Seems a bit harsh, doesn’t it. Let’s face facts. Many of us go about our lives, with days turning into months and months turning into years all the while slowly dying from the poisonous relationships we are in. I do NOT mean marriages here. Hear me clearly, among all human relationships the MOST important is that between a wife and husband. Any relationship that negatively affects the marriage relationship must either be cured or cut off. The question is how do we know when a relationship is poisonous and when it’s just a difference in personality? Let me give you a few indicators of a possibly poisonous relationship:
- When all or most of what you hear is negative.
- When the other person or couple overwhelmingly dominates conversation and whatever they say is always right.
- When one spouse talks about the other in unflattering ways, whether the other is there or not.
There are many others, but you get the idea. Your marriage can be directly affected by the types of relationships in your circle of close friends. According to an article on a study from Brown University which ran for over 50 years (the original group began in 1948), “about 9% of the adult children of the 1948 study group were divorced at least once. The findings suggest that the chances of divorcing increase to approximately 16% if a friend or close family member has been divorced — an increase of 75% over the overall divorce rate.”
If it seems a 16% chance of divorce isn’t high note two things 1) This was a 75% increase and 2) This is from the children of a 1948 study group…when divorce was very uncommon. It’s clear that those with whom you form close bonds can affect your relationship, both positively and negatively.
We spend a lot of time planning our schooling, our careers and even our vacations. But when was the last time you examined your relationships? You wouldn’t intentionally enter a room full of people infected with influenza, why do we therefore allow ourselves to spend our days with people who infect our minds with negative thoughts about their spouses and others?
“Guard your heart above all else, for it determines the course of your life.” – Proverbs 4:23 NLT
It’s important to note I’m not advocating abandoning people who are in difficult relationships and want to be helped. But that is the key, they have to WANT to be helped. If people are negative, if they are dragging you, your wife or both of you down then you have to either severely limit your time with them to the required minimum or cut them off completely.
Let’s wrap up on a positive note.

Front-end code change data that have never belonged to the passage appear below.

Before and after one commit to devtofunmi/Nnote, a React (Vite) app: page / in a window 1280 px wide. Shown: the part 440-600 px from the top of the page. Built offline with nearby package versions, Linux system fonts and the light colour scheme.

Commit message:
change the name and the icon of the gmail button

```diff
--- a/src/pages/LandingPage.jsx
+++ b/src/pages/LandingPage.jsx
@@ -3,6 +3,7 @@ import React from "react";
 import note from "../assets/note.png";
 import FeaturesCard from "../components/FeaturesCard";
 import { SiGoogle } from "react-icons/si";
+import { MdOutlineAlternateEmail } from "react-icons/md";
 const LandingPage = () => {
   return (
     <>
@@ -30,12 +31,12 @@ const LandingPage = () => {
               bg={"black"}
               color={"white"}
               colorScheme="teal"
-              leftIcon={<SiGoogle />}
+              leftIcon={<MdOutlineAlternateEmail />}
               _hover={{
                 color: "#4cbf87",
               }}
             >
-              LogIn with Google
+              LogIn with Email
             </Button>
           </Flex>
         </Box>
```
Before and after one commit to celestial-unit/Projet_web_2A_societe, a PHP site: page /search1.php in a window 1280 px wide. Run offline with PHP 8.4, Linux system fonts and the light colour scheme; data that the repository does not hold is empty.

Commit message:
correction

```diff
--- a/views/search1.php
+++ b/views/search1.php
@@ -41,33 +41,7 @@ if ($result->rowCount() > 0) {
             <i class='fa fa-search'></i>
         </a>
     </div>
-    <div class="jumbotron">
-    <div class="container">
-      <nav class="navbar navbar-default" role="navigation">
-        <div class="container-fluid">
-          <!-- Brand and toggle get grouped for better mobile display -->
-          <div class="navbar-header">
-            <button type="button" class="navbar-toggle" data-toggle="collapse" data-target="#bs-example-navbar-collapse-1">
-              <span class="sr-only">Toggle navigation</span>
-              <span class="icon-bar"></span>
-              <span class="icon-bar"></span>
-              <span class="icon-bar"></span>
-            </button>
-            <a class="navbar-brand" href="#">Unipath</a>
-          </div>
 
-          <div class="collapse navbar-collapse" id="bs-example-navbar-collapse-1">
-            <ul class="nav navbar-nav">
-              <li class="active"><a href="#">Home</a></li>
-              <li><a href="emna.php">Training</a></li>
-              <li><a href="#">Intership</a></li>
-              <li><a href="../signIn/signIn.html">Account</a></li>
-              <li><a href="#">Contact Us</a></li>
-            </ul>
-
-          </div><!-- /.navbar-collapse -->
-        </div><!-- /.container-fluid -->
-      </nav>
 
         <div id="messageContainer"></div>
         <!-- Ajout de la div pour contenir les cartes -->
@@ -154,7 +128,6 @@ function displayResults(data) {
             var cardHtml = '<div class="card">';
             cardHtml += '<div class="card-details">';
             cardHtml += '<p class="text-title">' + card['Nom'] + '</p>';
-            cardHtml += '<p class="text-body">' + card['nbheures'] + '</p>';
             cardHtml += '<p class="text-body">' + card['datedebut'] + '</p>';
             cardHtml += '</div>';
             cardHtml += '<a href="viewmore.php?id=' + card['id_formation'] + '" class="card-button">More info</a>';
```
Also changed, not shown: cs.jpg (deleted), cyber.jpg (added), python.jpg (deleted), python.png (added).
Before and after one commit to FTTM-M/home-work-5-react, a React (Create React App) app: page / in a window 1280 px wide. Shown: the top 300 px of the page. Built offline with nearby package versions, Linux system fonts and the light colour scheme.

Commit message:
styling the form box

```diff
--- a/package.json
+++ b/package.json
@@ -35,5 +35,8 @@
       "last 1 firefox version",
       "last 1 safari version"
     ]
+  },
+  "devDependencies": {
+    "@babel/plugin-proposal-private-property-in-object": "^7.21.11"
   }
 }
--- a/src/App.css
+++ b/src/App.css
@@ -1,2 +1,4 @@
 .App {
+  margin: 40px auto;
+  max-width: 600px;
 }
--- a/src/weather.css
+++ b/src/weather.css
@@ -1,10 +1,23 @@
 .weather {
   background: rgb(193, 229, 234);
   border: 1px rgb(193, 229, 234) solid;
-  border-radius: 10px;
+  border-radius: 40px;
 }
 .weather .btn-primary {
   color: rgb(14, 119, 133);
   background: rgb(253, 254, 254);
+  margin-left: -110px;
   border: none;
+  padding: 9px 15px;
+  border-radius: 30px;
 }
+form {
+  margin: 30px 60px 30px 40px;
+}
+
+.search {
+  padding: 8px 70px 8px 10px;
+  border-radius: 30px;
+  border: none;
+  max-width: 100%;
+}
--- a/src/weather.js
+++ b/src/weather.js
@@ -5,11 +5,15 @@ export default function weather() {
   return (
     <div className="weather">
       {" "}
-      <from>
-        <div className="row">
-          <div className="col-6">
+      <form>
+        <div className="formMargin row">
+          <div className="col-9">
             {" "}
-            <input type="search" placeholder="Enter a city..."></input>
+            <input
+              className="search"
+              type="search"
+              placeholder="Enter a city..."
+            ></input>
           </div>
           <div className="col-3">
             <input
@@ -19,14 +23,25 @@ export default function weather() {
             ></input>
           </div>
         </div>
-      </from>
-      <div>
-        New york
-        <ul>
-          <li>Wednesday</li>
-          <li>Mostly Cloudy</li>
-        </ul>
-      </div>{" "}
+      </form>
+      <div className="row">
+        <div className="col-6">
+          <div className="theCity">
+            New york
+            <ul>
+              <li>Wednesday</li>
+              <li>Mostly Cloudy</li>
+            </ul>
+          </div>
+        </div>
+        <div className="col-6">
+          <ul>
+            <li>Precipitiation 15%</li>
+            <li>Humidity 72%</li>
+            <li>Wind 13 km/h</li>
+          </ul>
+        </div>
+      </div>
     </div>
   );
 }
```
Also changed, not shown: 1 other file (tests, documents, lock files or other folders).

Whereas negative relationships can affect your marriage in a negative way positive relationships can build you both up and draw you closer to God and to each other. Find some mentors, a couple who have been married longer than you and have a relationship like you want in your marriage. Happily married couples generally LOVE to help others!
“As iron sharpens iron, so one person sharpens another.” – Proverbs 27:17
Do what needs to be done to protect your marriage.
Love you all!